The Jaguar XK 120 has a special meaning for the British firm. It was his first sports car after the Second World War, and the fastest in the world during the 40s until the Mercedes-Benz 300 SL appeared in 1954. Although more than 12,000 copies were produced, both with coupe and roadster bodywork, it is always worth seeing an XK 120 being returned to its former glory, and more if it is a Jaguar Classic work.
The division of the company responsible for rejuvenating the brand’s most long-lived vehicles has recently completed the tailor-made restoration of a Jaguar XK 120 for the male model and enthusiast of the firm, David Gandy. The project needed 2,700 hours of work over 11 months to complete. The result is worthy of a museum, with a high degree of care for the smallest detail.
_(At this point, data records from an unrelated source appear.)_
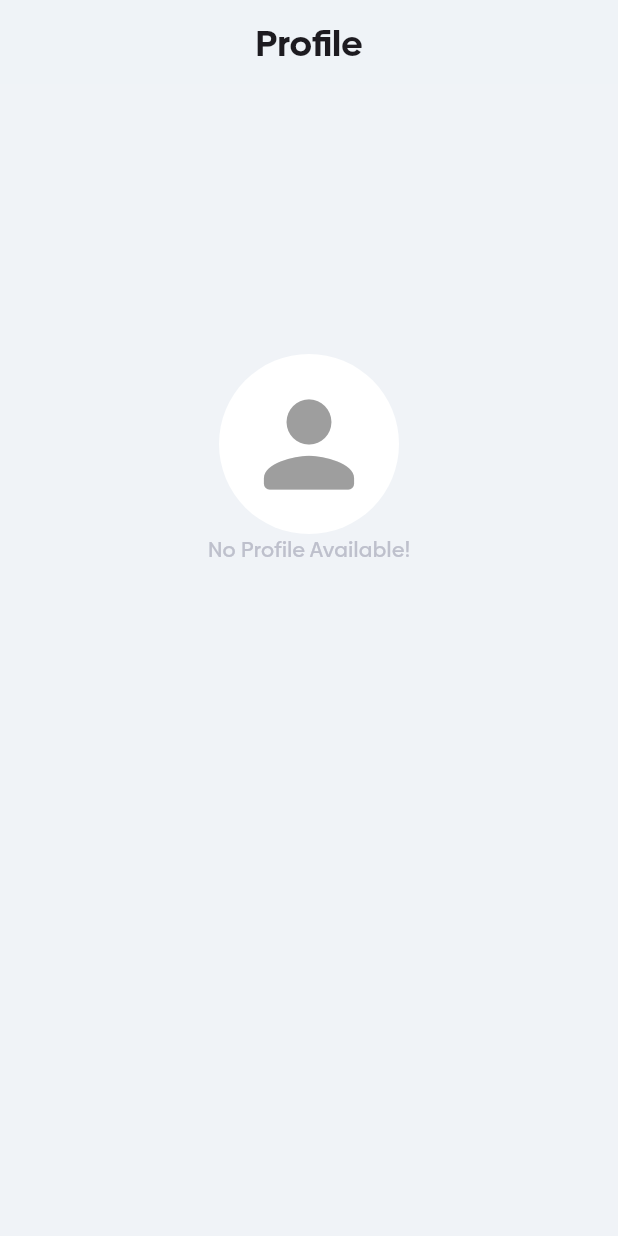
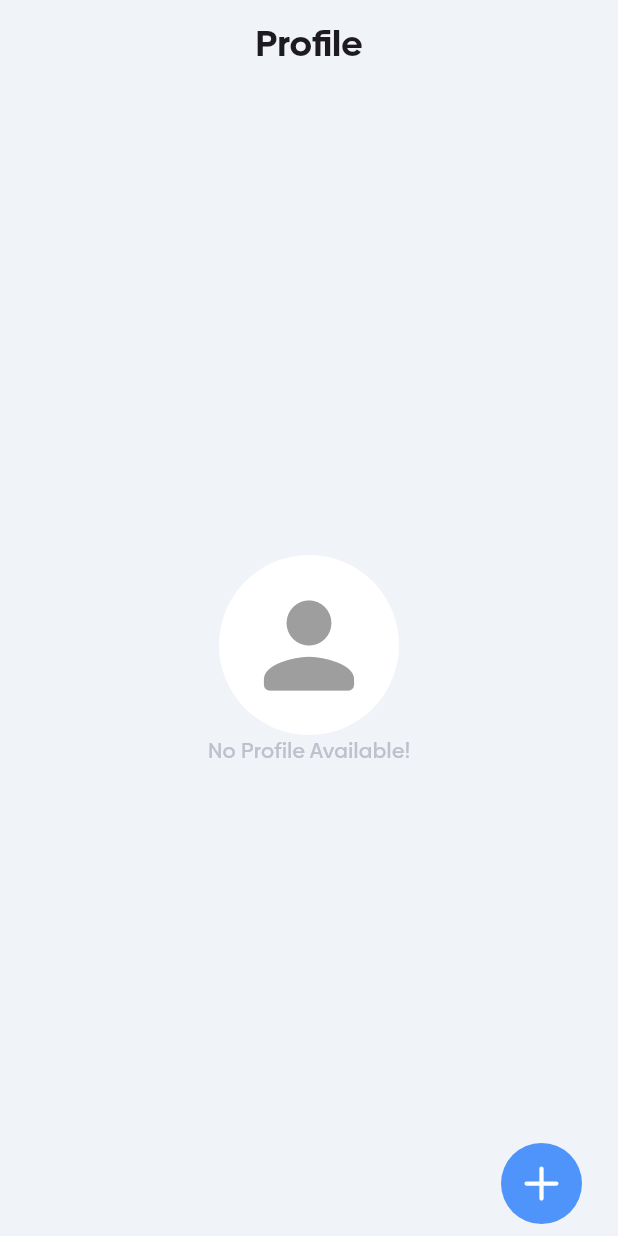
Before and after one commit to Safee715/-Inovoice-app, a Flutter app: the ProfilePage screen opened directly with empty values, on a phone screen of 412 x 824 dp. Run offline on Flutter 3.47's test engine with Material 3 defaults, Android fonts, the phone set to English and light mode, and no system bars; our stand-ins replace csv, flutter_svg, sqflite; accounts and stored records are empty; project files that could hold a hidden picture were left out.

Commit message:
State Management fixes

```diff
--- a/lib/main.dart
+++ b/lib/main.dart
@@ -15,6 +15,7 @@ import 'package:DummyInvoice/pages/items_page/viewmodel/items_page_viewmodel.dar
 import 'package:DummyInvoice/pages/itemsdetailspage/viewmodel/view_item_details_viewmodel.dart';
 import 'package:DummyInvoice/pages/onboardingScreens/onboarding_page.dart';
 import 'package:DummyInvoice/pages/onboardingScreens/viewmodel/onboarding_page_viewmodel.dart';
+import 'package:DummyInvoice/pages/profile_page/viewmodel/profile_page_viewmodel.dart';
 import 'package:flutter/material.dart';
 import 'package:intl/intl.dart' hide TextDirection;
 import 'package:provider/provider.dart';
@@ -42,6 +43,7 @@ ItemPageRepository itemPageRepository=ItemPageRepository();
       ChangeNotifierProvider(create: (context) => ViewDetailsViewmodel(),),
       ChangeNotifierProvider(create: (context) => AddClientViewmodel(),),
       ChangeNotifierProvider(create: (context) => OnboardingPageViewmodel(),),
+      ChangeNotifierProvider(create: (context) => ProfilePageViewmodel(clientsPageRepo: clientsPageRepo),),
     ],
       child:  const Myapp(),
     )
--- a/lib/pages/profile_page/view/profile_page.dart
+++ b/lib/pages/profile_page/view/profile_page.dart
@@ -1,11 +1,13 @@
+import 'package:DummyInvoice/data/helpers/assets.dart';
 import 'package:DummyInvoice/data/helpers/constants.dart';
 import 'package:DummyInvoice/data/helpers/extensions.dart';
 import 'package:DummyInvoice/data/languages/language_manager.dart';
-import 'package:DummyInvoice/pages/client_page/model/clients_page_model.dart';
-import 'package:DummyInvoice/pages/client_page/repo/clients_page_repo.dart';
+import 'package:DummyInvoice/pages/add_clients_page/view/add_clients_page.dart';
+import 'package:DummyInvoice/pages/profile_page/viewmodel/profile_page_viewmodel.dart';
 import 'package:DummyInvoice/widgets/clients_details.dart';
-import 'package:DummyInvoice/widgets/custom_clipper.dart';
+import 'package:DummyInvoice/widgets/custom_icon_widget.dart';
 import 'package:flutter/material.dart';
+import 'package:provider/provider.dart';
 
 class ProfilePage extends StatefulWidget {
   const ProfilePage({super.key, this.constants});
@@ -19,13 +21,14 @@ class ProfilePage extends StatefulWidget {
 
 class _ProfilePageState
     extends State<ProfilePage> {
-  ClientsPageRepo clientsPageRepo=ClientsPageRepo();
   @override
   Widget build(BuildContext context) {
+    final profilePageViewmodel=context.watch<ProfilePageViewmodel>();
     print('Profile');
     return Scaffold(
-      appBar: AppBar(
-        backgroundColor: Color(0xFE7EBF2),
+      appBar: AppBar(elevation: 0,
+        scrolledUnderElevation: 0,
+        backgroundColor: Theme.of(context).getBackColor(),
         title: Text(
           widget
               .constants!
@@ -37,13 +40,17 @@ class _ProfilePageState
         ),
         centerTitle: true,
       ),
-      body: Container(
+      body: RefreshIndicator(
+        onRefresh: ()async{
+          Future.delayed(Duration(seconds: 2));
+         await profilePageViewmodel.loadClients();
+        },
+        child: Container(
           width: double.infinity,
-        height: 500,
-        padding: EdgeInsets.all(20),
+          padding: EdgeInsets.symmetric(horizontal: 20),
           child:
-        FutureBuilder<List<Client>>(
-          future: clientsPageRepo.getAllClients(),
+          StreamBuilder(
+            stream: profilePageViewmodel.getClientStream(),
             builder: (context, snapshot) {
               if(snapshot.connectionState==ConnectionState.waiting)
                 {
@@ -93,13 +100,14 @@ class _ProfilePageState
                   else
                   {
                     return ListView.builder(
+                      padding: EdgeInsets.only(bottom: context.getWidth(65)),
                       itemCount: clients.length,
                       itemBuilder: (context,
                           index) {
                         return Padding(
                           padding: const EdgeInsets
                               .symmetric(
-                            vertical: 8.0),
+                              vertical: 4.0),
                           child: ClientsDetails(
                             name: clients[index]
                                 .firstName,
@@ -147,6 +155,31 @@ class _ProfilePageState
 
           ),
         ),
+      ),
+      floatingActionButton: _addClientButton(),
+      floatingActionButtonLocation: FloatingActionButtonLocation.endDocked,
+
+    );
+  }
+  Widget _addClientButton(
+      )
+  {
+    return IconButton(
+      onPressed: () {
+        Navigator.push(
+          context,
+          MaterialPageRoute(
+            builder: (context) {
+              return AddClientsPage();
+            },
+          ),
+        );
+      },
+      icon: CustomIconWidget(
+        iconaddress: Assets.addButtonAddress,
+        height: 54,
+        weight: 54,
+      ),
     );
   }
 }
--- a/lib/pages/profile_page/viewmodel/prfie_page_viewmodel.dart
+++ /dev/null
@@ -1,4 +0,0 @@
-class ProfilePageViewmodel {
-  final iconAddress =
-      'assets/images/icons/user.svg';
-}
--- /dev/null
+++ b/lib/pages/profile_page/viewmodel/profile_page_viewmodel.dart
@@ -0,0 +1,47 @@
+import 'dart:async';
+import 'package:DummyInvoice/pages/client_page/repo/clients_page_repo.dart';
+import 'package:flutter/cupertino.dart';
+import 'package:DummyInvoice/pages/client_page/model/clients_page_model.dart';
+
+class ProfilePageViewmodel
+    extends ChangeNotifier {
+  ProfilePageViewmodel({required this.clientsPageRepo}) {
+    loadClients();
+  }
+  final ClientsPageRepo clientsPageRepo;
+  List<Client> _clients = [];
+
+  Future<void> loadClients() async {
+    _clients = await clientsPageRepo
+        .getAllClients();
+    clientController.sink.add(
+      List.from(_clients),
+    );
+  }
+
+  final clientController =
+      StreamController<List<Client>>.broadcast();
+
+  Stream<List<Client>> getClientStream() async* {
+    yield _clients;
+    yield* clientController.stream;
+  }
+
+  int get NoOfClients => _clients.length;
+
+  Client getClient(int index) {
+    return _clients[index];
+  }
+
+  void addClient(Client client) {
+    _clients.add(client);
+    clientController.sink.add(
+      List.from(_clients),
+    );
+  }
+
+  void addClientStream(Client client) {
+    _clients.add(client);
+    clientController.sink.add(_clients);
+  }
+}
```
Also changed, not shown: lib/pages/add_clients_page/view/add_clients_page.dart (+39 -21 lines), lib/pages/client_page/view/clients_page.dart (+6 -1 lines). Lines whose indentation alone changed are shown as unchanged.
Its owner wanted the car to be ready to compete in events for automotive industry classics, such as the Jaguar Classic Challenge, so this issue takes as inspiration the specification of the original Jaguar XK 120 Lightweight. The feline house found an adequate base in 1954 in California, USA, sent it to its facilities in Warwickshire and began to work on it with the aim of retaining as many pieces. Jaguar Classic specialists painstakingly reconstructed the 3.4-liter inline six-cylinder engine for five and a half months, and applied a small performance improvement. Instead of developing the original 180 HP, now they are 225 HP. In addition, the chassis has been modified to support higher speeds and the exhaust system has been developed from scratch to accommodate two pipes instead of one.
The performance-focused modifications also include a new gearbox suitable for use on shorter circuits and runs between gears, disc brakes with four-piston calipers on the front axle (the rear ones are kept at the factory, restored drums) and fully adjustable shock absorbers. With a weight kept at bay, the driving experience has to be sublime. As for its aesthetics, this Jaguar XK 120 has been dyed in an elegant solid black. It took 13 liters of paint and four layers to achieve such a fascinating finish. The lid of the folding fuel tank is also inspired by the world of racing and the windshield has been replaced by a couple of screens.
Inside the welcome is given by an aged brown leather interior and custom-designed seats with aluminum backrests instead of the original fabric. The steering wheel is also a bit smaller – 381 mm – and the battery has been relocated (before the driver’s seat) to free some space from its owner, who is 1.88 m tall.